- _Problem details_
Examine the records below and count how many lines contain the string "DaprScope". Give only the number.
*** Opening Records shown ***
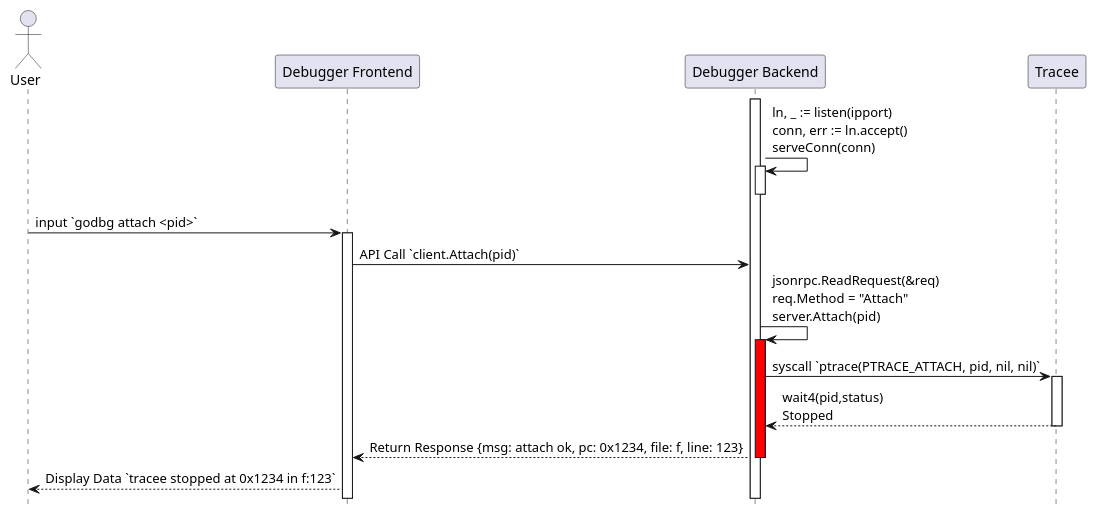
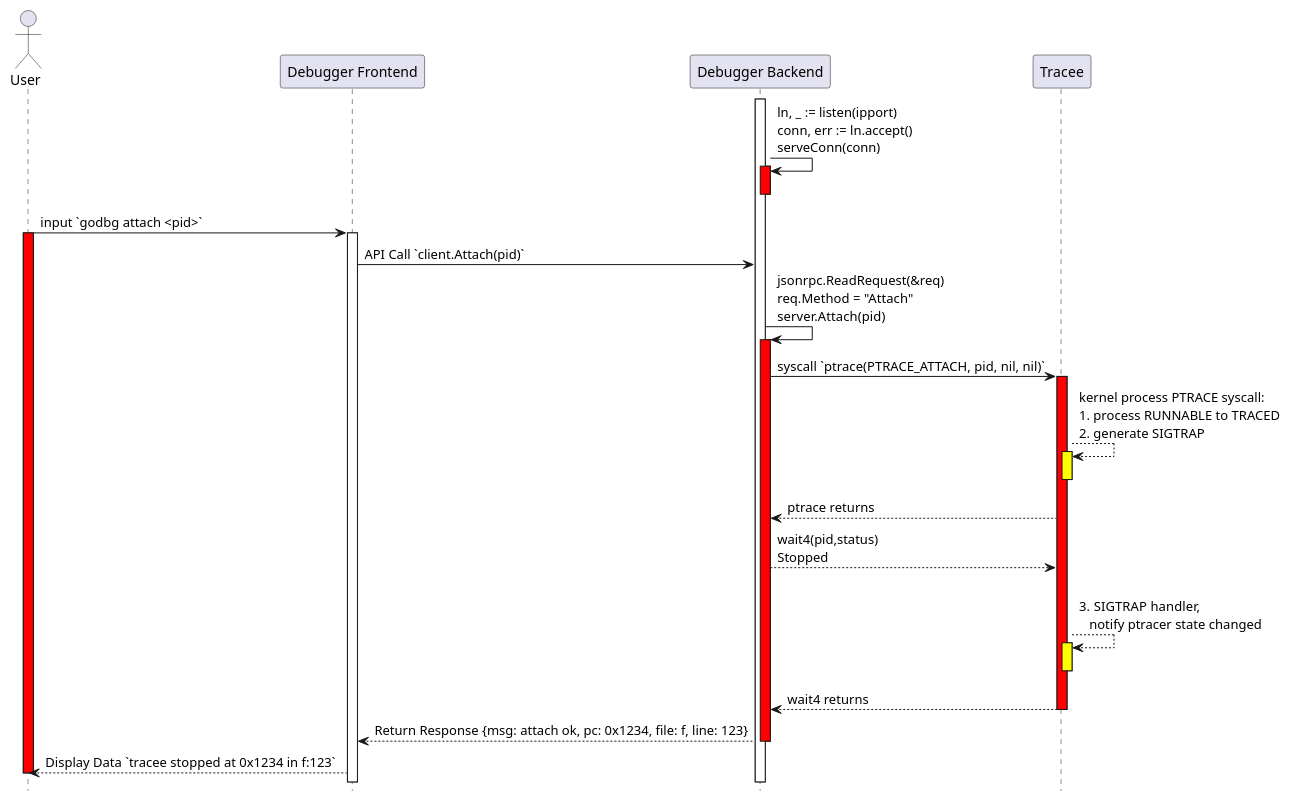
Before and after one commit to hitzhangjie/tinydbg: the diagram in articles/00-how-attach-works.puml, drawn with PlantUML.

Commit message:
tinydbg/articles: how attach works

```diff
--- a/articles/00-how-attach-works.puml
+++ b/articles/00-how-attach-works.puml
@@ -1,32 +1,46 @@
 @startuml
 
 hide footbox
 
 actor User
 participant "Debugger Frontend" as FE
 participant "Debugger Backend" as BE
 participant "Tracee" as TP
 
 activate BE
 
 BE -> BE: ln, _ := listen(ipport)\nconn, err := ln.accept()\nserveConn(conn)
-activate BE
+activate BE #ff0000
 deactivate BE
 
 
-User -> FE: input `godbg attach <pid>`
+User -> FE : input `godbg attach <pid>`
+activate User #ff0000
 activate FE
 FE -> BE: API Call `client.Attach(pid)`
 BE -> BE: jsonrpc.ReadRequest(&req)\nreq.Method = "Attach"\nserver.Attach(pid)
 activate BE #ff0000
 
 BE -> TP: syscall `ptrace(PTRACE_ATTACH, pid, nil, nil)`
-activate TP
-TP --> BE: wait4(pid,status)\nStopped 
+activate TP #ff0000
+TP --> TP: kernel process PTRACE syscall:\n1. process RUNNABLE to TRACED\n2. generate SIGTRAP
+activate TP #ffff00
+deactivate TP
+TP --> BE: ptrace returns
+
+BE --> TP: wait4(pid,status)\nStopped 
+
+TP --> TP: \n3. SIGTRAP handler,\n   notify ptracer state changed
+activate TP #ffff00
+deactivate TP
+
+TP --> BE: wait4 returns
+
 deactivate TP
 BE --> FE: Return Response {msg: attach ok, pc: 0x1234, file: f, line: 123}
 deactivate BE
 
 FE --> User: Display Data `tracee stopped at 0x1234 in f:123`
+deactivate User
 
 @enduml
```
*** Closing Records shown ***
*** Opening Records shown ***
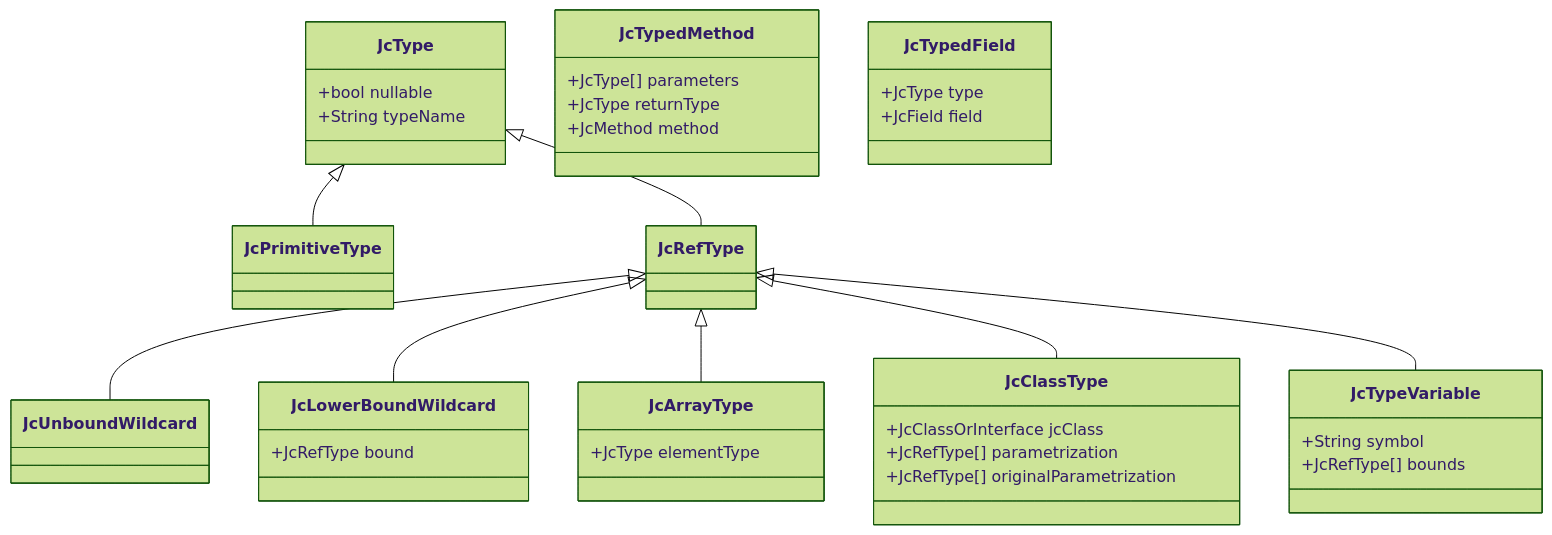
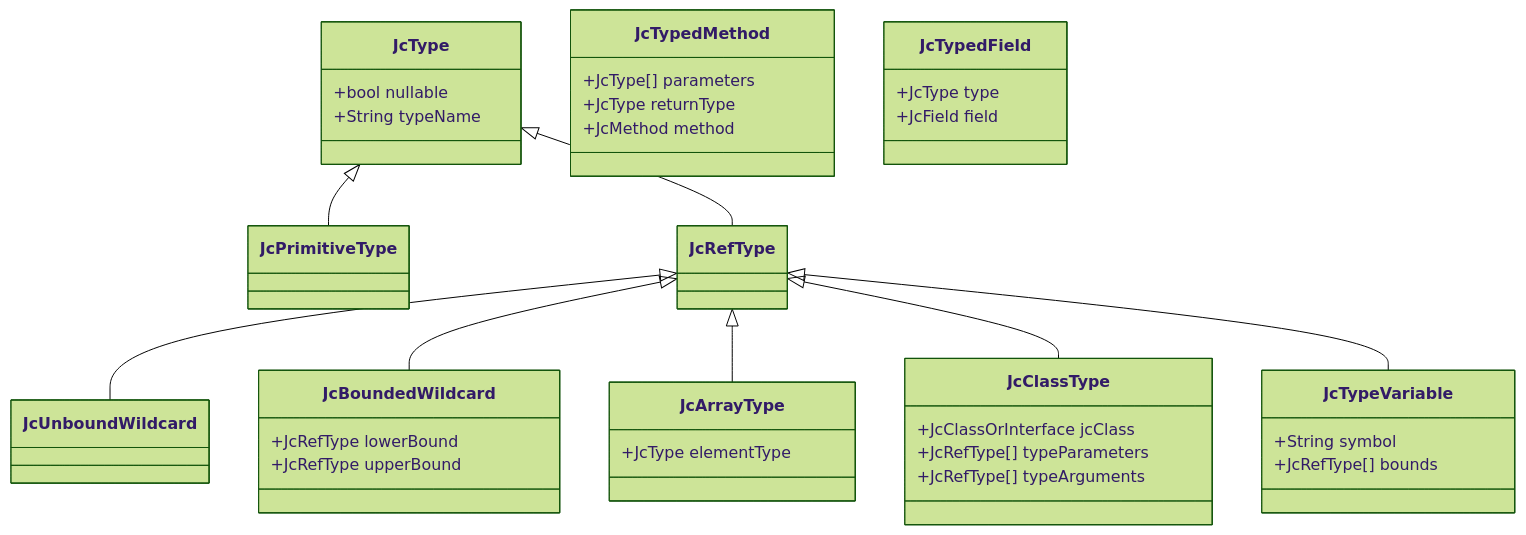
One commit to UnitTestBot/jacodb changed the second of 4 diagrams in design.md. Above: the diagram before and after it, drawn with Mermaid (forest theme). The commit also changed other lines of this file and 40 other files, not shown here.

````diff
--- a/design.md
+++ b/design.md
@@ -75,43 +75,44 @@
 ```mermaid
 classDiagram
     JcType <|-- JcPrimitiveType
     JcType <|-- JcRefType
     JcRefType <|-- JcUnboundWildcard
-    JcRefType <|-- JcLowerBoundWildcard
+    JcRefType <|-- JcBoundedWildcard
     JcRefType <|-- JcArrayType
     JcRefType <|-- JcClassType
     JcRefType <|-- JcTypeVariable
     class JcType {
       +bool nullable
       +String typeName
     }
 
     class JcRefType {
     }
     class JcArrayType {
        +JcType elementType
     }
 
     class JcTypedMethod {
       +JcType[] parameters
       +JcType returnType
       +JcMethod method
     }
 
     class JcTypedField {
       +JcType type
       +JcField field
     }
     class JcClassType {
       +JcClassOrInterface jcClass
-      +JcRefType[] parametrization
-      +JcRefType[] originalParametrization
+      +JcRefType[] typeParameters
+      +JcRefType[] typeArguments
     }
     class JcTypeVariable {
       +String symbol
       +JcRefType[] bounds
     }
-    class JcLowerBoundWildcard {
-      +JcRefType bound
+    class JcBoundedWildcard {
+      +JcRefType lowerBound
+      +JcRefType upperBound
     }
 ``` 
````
*** Closing Records shown ***
*** Opening Records shown ***
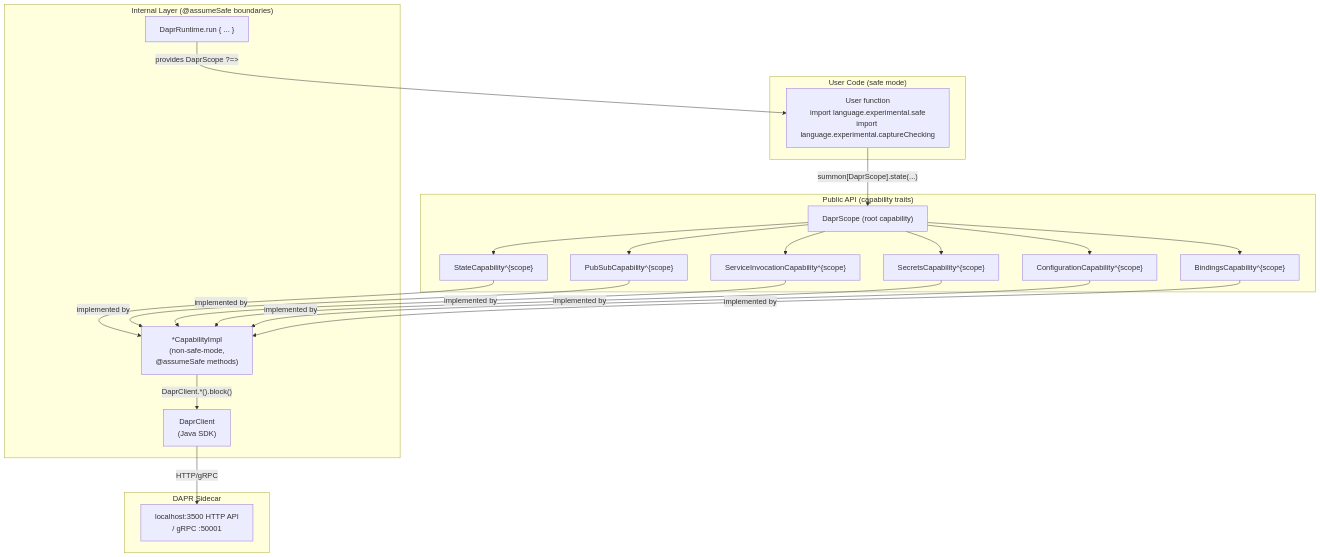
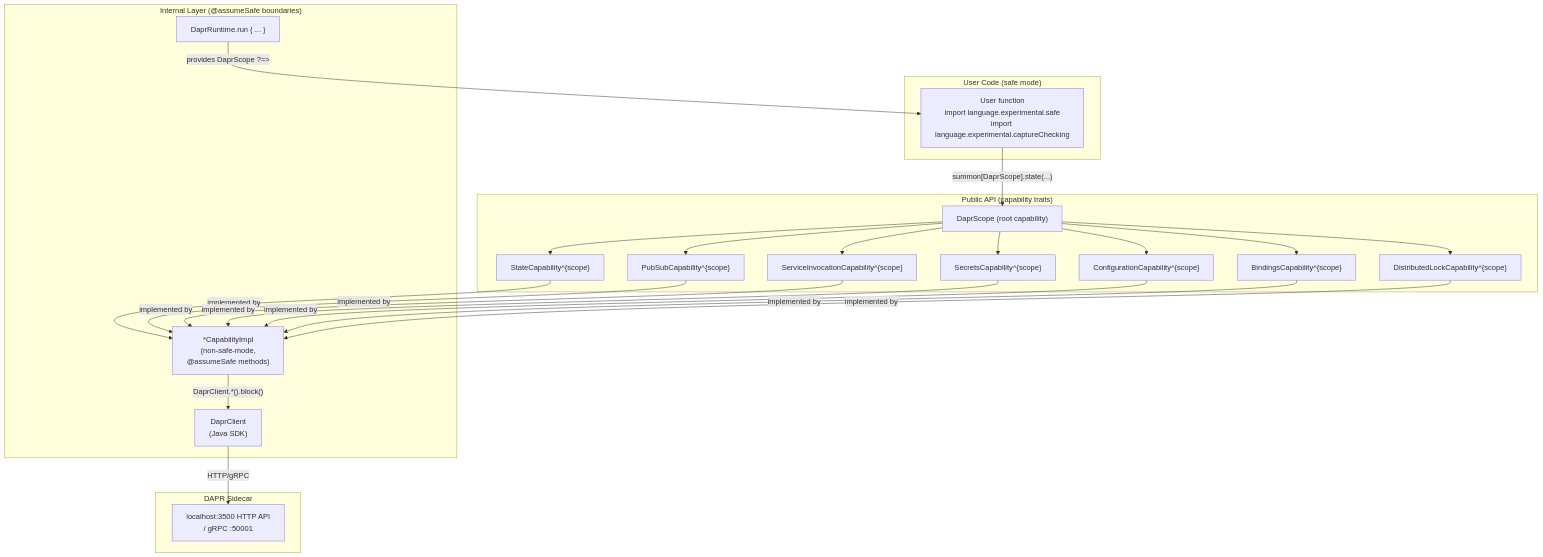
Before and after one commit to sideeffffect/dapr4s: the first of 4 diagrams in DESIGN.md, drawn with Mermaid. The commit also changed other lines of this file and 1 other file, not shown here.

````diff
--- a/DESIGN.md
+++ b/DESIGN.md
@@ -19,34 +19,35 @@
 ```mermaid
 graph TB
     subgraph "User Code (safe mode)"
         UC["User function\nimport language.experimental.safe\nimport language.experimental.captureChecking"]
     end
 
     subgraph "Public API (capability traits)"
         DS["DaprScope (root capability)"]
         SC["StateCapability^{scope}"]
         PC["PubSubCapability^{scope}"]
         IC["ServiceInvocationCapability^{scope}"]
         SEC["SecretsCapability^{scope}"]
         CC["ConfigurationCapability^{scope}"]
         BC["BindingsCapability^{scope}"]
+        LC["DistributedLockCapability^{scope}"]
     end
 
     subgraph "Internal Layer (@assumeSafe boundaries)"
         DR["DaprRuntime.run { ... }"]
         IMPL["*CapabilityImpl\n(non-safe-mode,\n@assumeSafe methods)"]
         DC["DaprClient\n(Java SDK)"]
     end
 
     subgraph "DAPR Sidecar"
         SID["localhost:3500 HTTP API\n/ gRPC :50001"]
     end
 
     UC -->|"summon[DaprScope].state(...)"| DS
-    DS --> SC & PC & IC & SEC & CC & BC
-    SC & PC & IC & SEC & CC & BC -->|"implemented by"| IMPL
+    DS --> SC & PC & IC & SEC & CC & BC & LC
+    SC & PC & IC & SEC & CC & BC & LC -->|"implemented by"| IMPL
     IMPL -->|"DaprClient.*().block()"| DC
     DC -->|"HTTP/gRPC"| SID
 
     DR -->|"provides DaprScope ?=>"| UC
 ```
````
*** Closing Records shown ***
- _Output for this task_
3